Cancer is a man-made disease fuelled by the excesses of modern life, says a study of ancient remains. Tumors were rare until recent times when pollution and poor diet became issues, the review of mummies, fossils and classical literature found,according to Michael Zimmerman, a visiting professor at Manchester University. To trace cancer’s roots, Professor Zimmerman and colleague Rosalie David analyzed possible references to the disease in classical literature and scrutinized signs in the fossil record and in mummified bodies. Despite slivers of tissue from hundreds of Egyptian mummies being rehydrated and placed under the microscope, only one case of cancer has been confirmed. This is despite experiments showing that tumors should be even better preserved by mummification than healthy tissues. Dismissing the argument that the ancient Egyptians didn’t live long enough to develop cancer, the researchers pointed out that other age-related disease such as hardening of the arteries and brittle bones did occur. The first reports in scientific literature of distinctive tumors only occurred in the past 200 years or so, including scrotal cancer in chimney sweeps in 1775 and nasal cancer in snuff users in 1761.
‘There is nothing in the natural environment that can cause cancer.

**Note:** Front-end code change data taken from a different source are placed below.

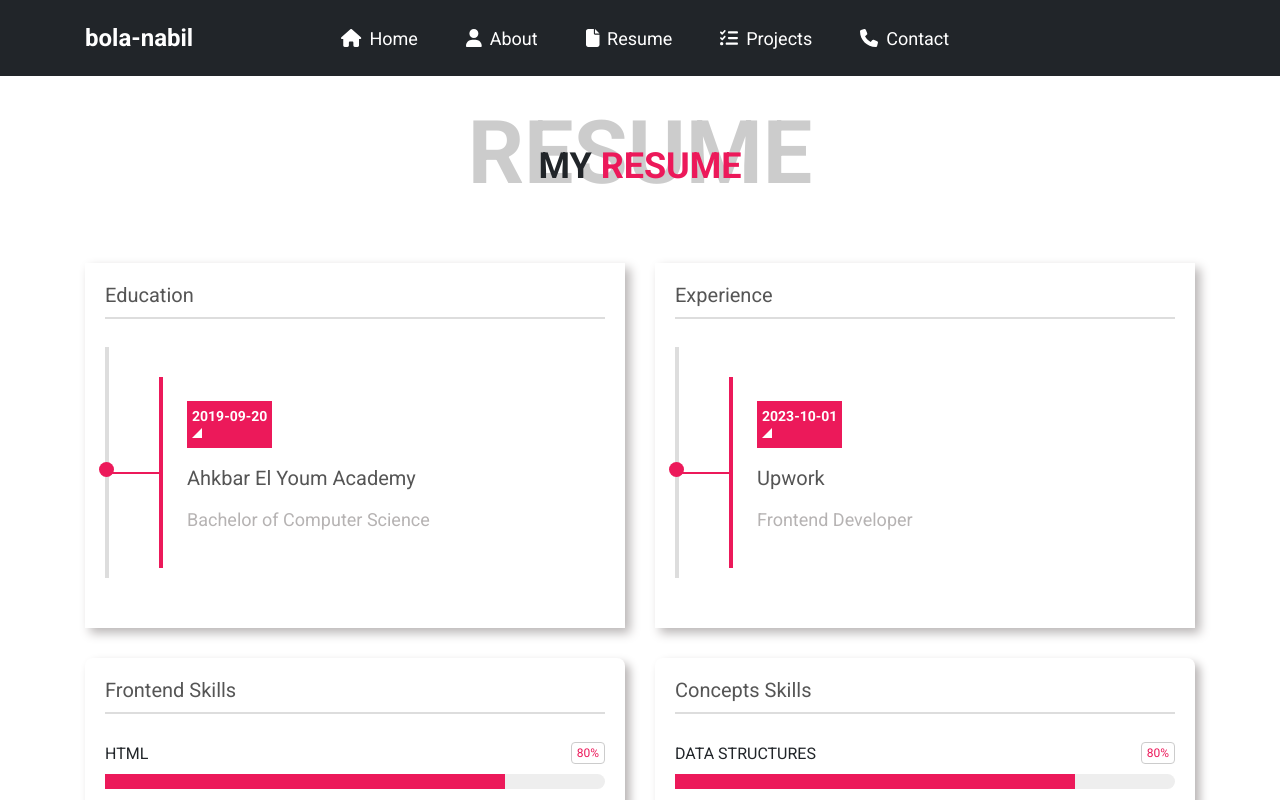
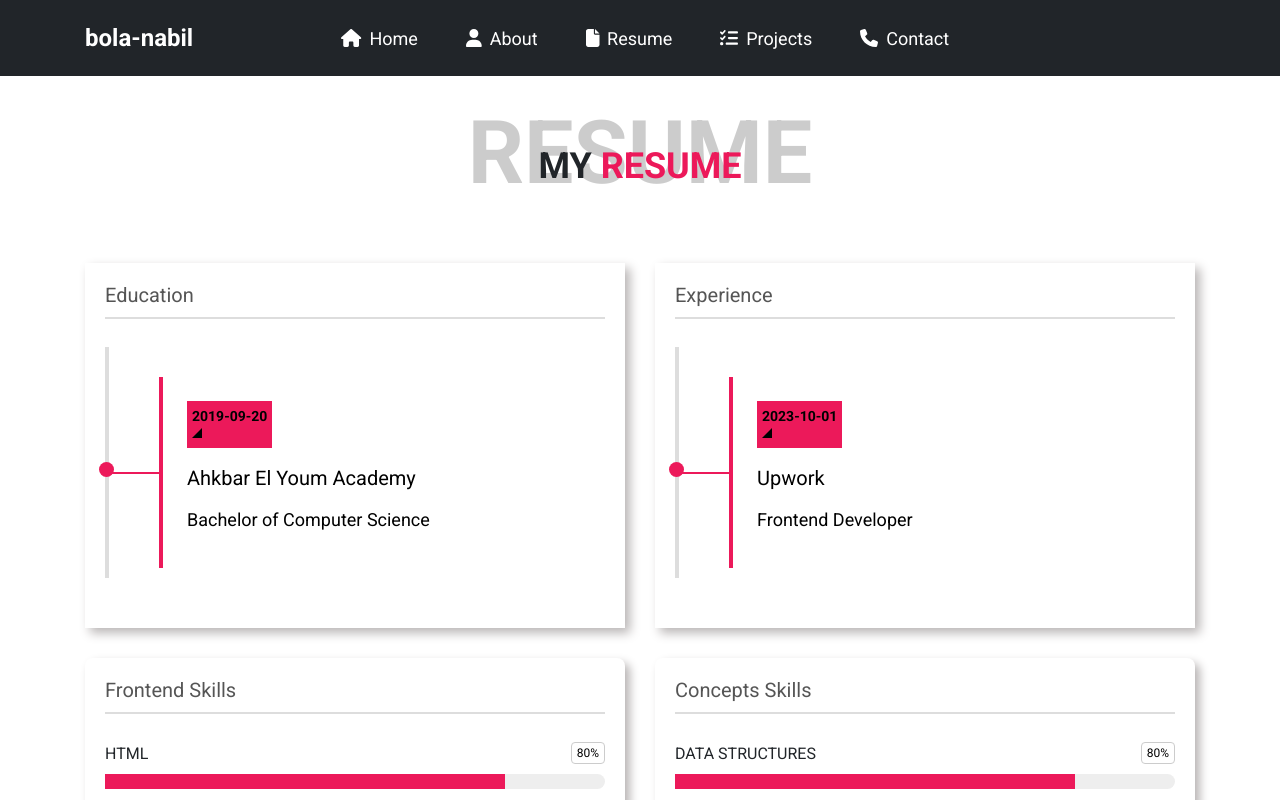
Before and after one commit to bola-nabil/bola-nabil, a React (Create React App) app: page /resume in a window 1280 px wide. Shown: the top 800 px of the page. Built offline with nearby package versions, Linux system fonts and the light colour scheme.

Commit message:
improve lighouse

```diff
--- a/src/components/Skills/Skills.jsx
+++ b/src/components/Skills/Skills.jsx
@@ -15,6 +15,7 @@ const Skills = ({ title, status, style }) => {
             animate={{ width: style }}
             transition={{ duration: 0.8, ease: "easeOut" }}
             role="progressbar"
+            aria-label="skills range"
             aria-valuenow={parseInt(style)}
             aria-valuemin="0"
             aria-valuemax="100"
--- a/src/components/Skills/skills.css
+++ b/src/components/Skills/skills.css
@@ -8,7 +8,7 @@
   border: 1px solid #ccc;
   padding: 3px 5px;
   border-radius: 4px;
-  color: var(--main-color);
+  color: black;
 }
 
 .skill .the-progress {
--- a/src/components/experience/experience.css
+++ b/src/components/experience/experience.css
@@ -39,7 +39,8 @@
   background-color: var(--main-color);
   width: fit-content;
   padding: 5px;
-  color: var(--second-color);
+  color: black;
+  font-weight: bold;
   font-size: 14px;
   margin-bottom: 12px;
 }
@@ -48,7 +49,7 @@
   content: "";
   position: absolute;
   border: 5px solid;
-  border-color: var(--main-color) var(--second-color) var(--second-color)
+  border-color: var(--main-color) black black
     var(--main-color);
   background-color: var(--main-color);
   top: 27px;
@@ -56,12 +57,12 @@
 
 .resume-box .resume-inside h3 {
   font-size: 20px;
-  color: var(--header-color);
+  color: black;
   line-height: 1.8;
 }
 
 .resume-box .resume-inside h3:nth-child(3) {
-  color: #b6b3b3;
+  color: black;
   font-size: 18px;
 }
 
```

So it has to be a man-made disease, down to pollution and changes to our diet and lifestyle.